Around the year 200 CE, Rabbi Judah, the head of the Sanhedrin or rabbinic high court, compiled a vast number of rabbinic teachings into a work known as the Mishnah. The Talmud, composed centuries later, is structured as a commentary on this text. As Shaye Cohen explains in conversation with J.J. Kimche, the Mishnah lacks any sort of introduction, is impenetrable to anyone not already familiar with the rudiments of Jewish law, and cannot be understood as history, theology, or even as a legal code. Cohen discusses what can be known about this work, and why it was without precedent in the history of Judaism. (Audio, 68 minutes.)

Listen to “12. The Mishnah | Dr. Shaye J.D. Cohen” on Spreaker.

Read more at Podcast of Jewish Ideas

More about: ancient Judaism, Jewish history, Mishnah

An American Withdrawal from Iraq Would Hand Another Victory to Iran

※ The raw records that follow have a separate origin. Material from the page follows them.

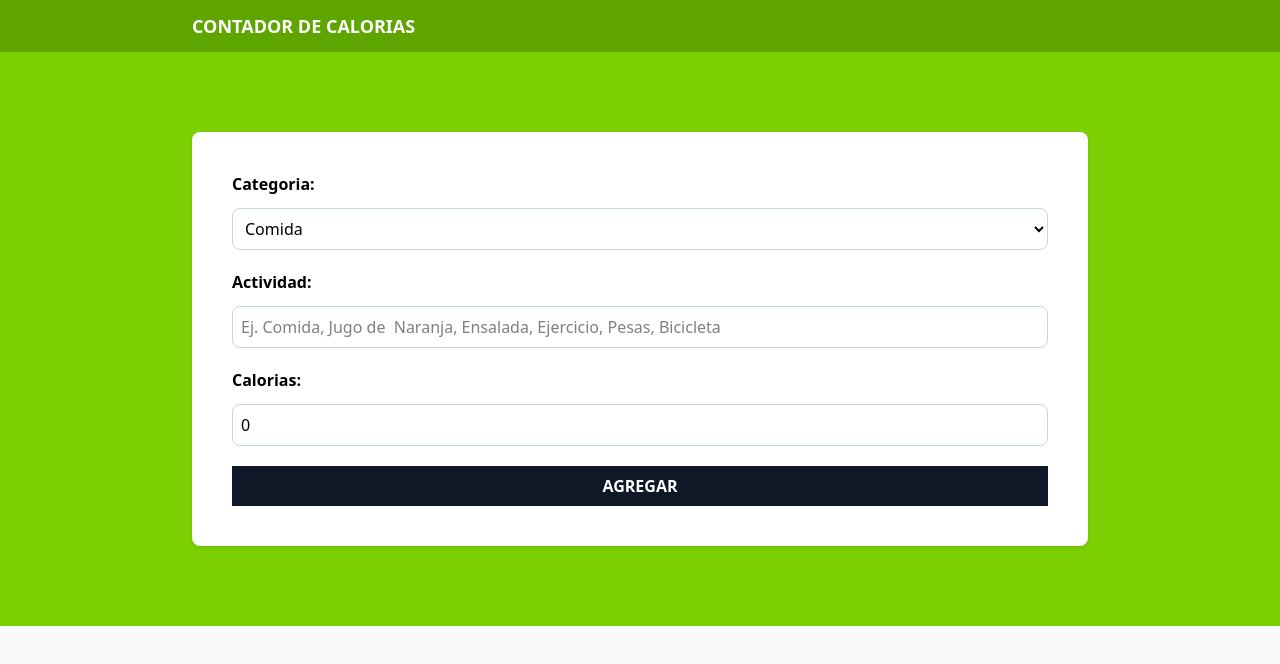
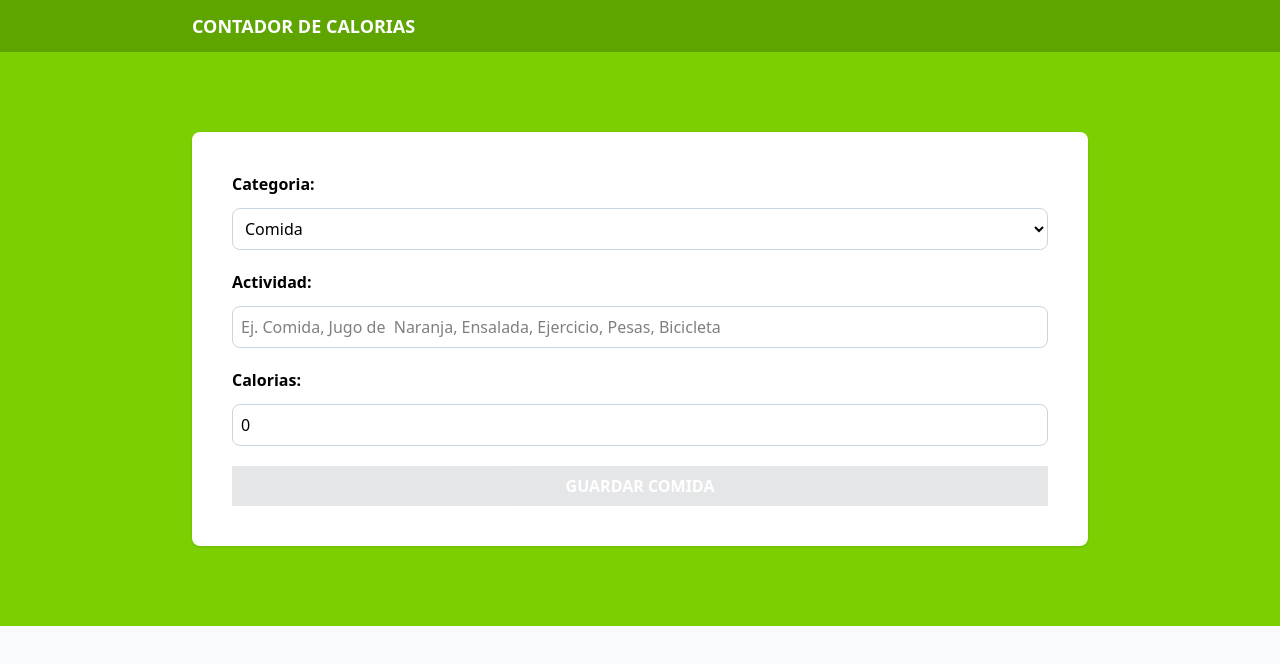
Before and after one commit to jhofrandev/calorie-tracker, a React (Vite) app: page / in a window 1280 px wide. Shown: the top 664 px of the page. Built offline with nearby package versions, Linux system fonts and the light colour scheme.

Commit message:
Agregando el useReducer

```diff
--- a/src/App.tsx
+++ b/src/App.tsx
@@ -1,6 +1,10 @@
+import { useReducer } from "react";
 import Form from "./components/Form";
+import { activityReducer, initialState } from "./reducers/activity-reducer";
 
 function App() {
+  const [state, dispatch] = useReducer(activityReducer, initialState);
+
   return (
     <>
       <header className="bg-lime-600 py-3">
@@ -13,7 +17,7 @@
 
       <section className="bg-lime-500 py-20 px-5">
         <div className="max-w-4xl mx-auto">
-          <Form />
+          <Form dispatch={dispatch} />
         </div>
       </section>
     </>
--- a/src/components/Form.tsx
+++ b/src/components/Form.tsx
@@ -1,10 +1,13 @@
-import { useState, ChangeEvent } from "react";
+import { Activity } from "../types";
+import { categories } from "../data/categories";
+import { useState, ChangeEvent, FormEvent, Dispatch } from "react";
+import { ActivityActions } from "../reducers/activity-reducer";
 
-import { Activity } from "../types";
+type FormProps = {
+  dispatch: Dispatch<ActivityActions>;
+};
 
-import { categories } from "../data/categories";
-
-export default function Form() {
+export default function Form({ dispatch }: FormProps) {
   const [activity, setActivity] = useState<Activity>({
     category: 1,
     name: "",
@@ -22,8 +25,22 @@
     });
   };
 
+  const isValidaActivity = () => {
+    const { name, calories } = activity;
+    return name.trim() !== "" && calories > 0;
+  };
+
+  const handleSubmit = (e: FormEvent<HTMLFormElement>) => {
+    e.preventDefault();
+
+    dispatch({ type: "save-activity", payload: { newActivity: activity } });
+  };
+
   return (
-    <form className="space-y-5 bg-white shadow p-10 rounded-lg">
+    <form
+      className="space-y-5 bg-white shadow p-10 rounded-lg"
+      onSubmit={handleSubmit}
+    >
       <div className="grid grid-cols-1 gap-3">
         <label htmlFor="category" className="font-bold">
           Categoria:
@@ -72,8 +89,9 @@
 
       <input
         type="submit"
-        className="bg-gray-900 w-full p-2 font-bold uppercase text-white cursor-pointer"
-        value={"Agregar"}
+        className="bg-gray-900 w-full p-2 font-bold uppercase text-white cursor-pointer disabled:opacity-10"
+        value={activity.category === 1 ? "Guardar Comida" : "Guardar Ejercicio"}
+        disabled={!isValidaActivity()}
       />
     </form>
   );
--- /dev/null
+++ b/src/reducers/activity-reducer.ts
@@ -0,0 +1,23 @@
+import { Activity } from "../types";
+
+export type ActivityActions = {
+  type: "save-activity";
+  payload: { newActivity: Activity };
+};
+
+type ActivityState = {
+  activities: Activity[];
+};
+
+export const initialState: ActivityState = {
+  activities: [],
+};
+
+export const activityReducer = (
+  state: ActivityState = initialState,
+  action: ActivityActions
+) => {
+  if (action.type === "save-activity") {
+    console.log("object");
+  }
+};
```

Since October 7, the powerful network of Iran-backed militias in Iraq have carried out 120 attacks on U.S. forces stationed in the country. In the previous year, there were dozens of such attacks. The recent escalation has led some in the U.S. to press for the withdrawal of these forces, whose stated purpose in the country is to stamp out the remnants of Islamic State and to prevent the group’s resurgence. William Roberts explains why doing so would be a mistake:

American withdrawal from Iraq would cement Iran’s influence and jeopardize our substantial investment into the stabilization of Iraq and the wider region, threatening U.S. national security. Critics of the U.S. military presence argue that [it] risks a regional escalation in the ongoing conflict between Israel and Iran. However, in the long term, the U.S. military has provided critical assistance to Iraq’s security forces while preventing the escalation of other regional conflicts, such as clashes between Turkey and Kurdish groups in northern Iraq and Syria.

Ultimately, the only path forward to preserve a democratic, pluralistic, and sovereign Iraq is through engagement with the international community, especially the United States. Resisting Iran’s takeover will require the U.S. to draw international attention to the democratic backsliding in the country and to be present and engage continuously with Iraqi civil society in military and non-military matters. Surrendering Iraq to Iran’s agents would not only squander our substantial investment in Iraq’s stability; it would greatly increase Iran’s capability to threaten American interests in the Levant through its influence in Iraq, Syria, and Lebanon.

Read more at Providence

More about: Iran, Iraq, U.S. Foreign policy